It’s common for teams to break out and solve particular, individual problems. Then, when you’re in person, everyone comes back together to share solutions, and the big picture stays pretty clear. But virtually, the big picture often gets lost.

Before you break out, take the time to set and communicate a common goal to all teams. What’s the point of what each group is working on? Help them see the importance before they begin their small-group work.

Depending on the health of your teams, you may need to do this on the small-group level as well. For example, you won’t get great results from a group of four where two workers aren’t engaged with the goal of the small group.

Have a Reflection Period and Use Suggestions Wisely

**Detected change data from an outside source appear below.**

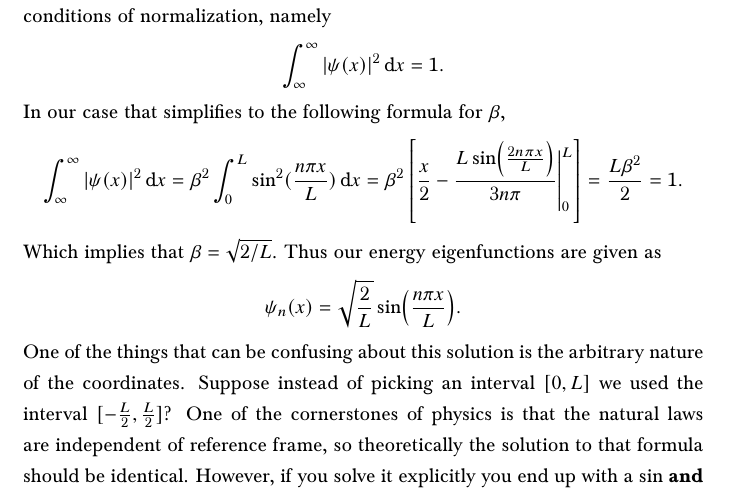
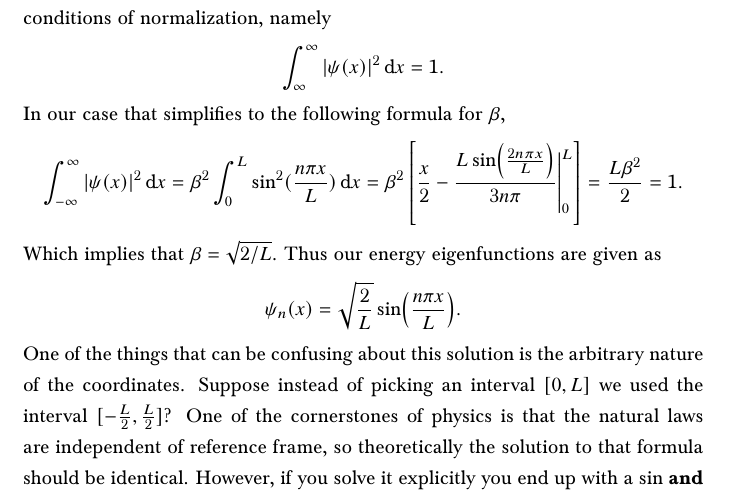
Before and after one commit to sequoiasnow/mathaintevil, a LaTeX document (posts/The Infinite Square Well.tex): part of page 2 of 3, cut so that both start at the same text. Compiled offline with pdfLaTeX.

Commit message:
fixed square well post

```diff
--- a/posts/The Infinite Square Well.tex
+++ b/posts/The Infinite Square Well.tex
@@ -152,7 +152,7 @@ Of course, we aren't done yet. To get the full solution we must apply the condit
 \]
 In our case that simplifies to the following formula for $\beta$,
 \[
-  \int_{\infty}^\infty |\psi(x)|^2 \dd{x}
+  \int_{-\infty}^\infty |\psi(x)|^2 \dd{x}
   = \beta^2 \int_{0}^L \sin^2(\frac{n\pi x}{L}) \dd{x}
   = \beta^2 \left [ \frac{x}{2} - \frac{L\sin(\frac{2n\pi x}{L})}{3n\pi} \Bigg|_0^L \right]
   = \frac{L\beta^2}{2} = 1.
```
Also changed, not shown: 1 other file.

It’s hard (and sometimes impossible) to read body language in virtual meetings. Those cues that lead you to ask if something’s wrong aren’t obvious. So it’s essential to set a few minutes at the end of virtual breakouts (or in the follow-up meeting) for reflection.

What worked in the breakout and what didn’t? Are both the big picture and the task at hand clear to everyone? What hurdles are team members facing?

Of course, be sure to listen to these reflections and act on any suggestions that can help your organization improve.

Bluewater has helped many businesses navigate these changes, and we’re ready to help you too. Reach out today to learn what we can do for you!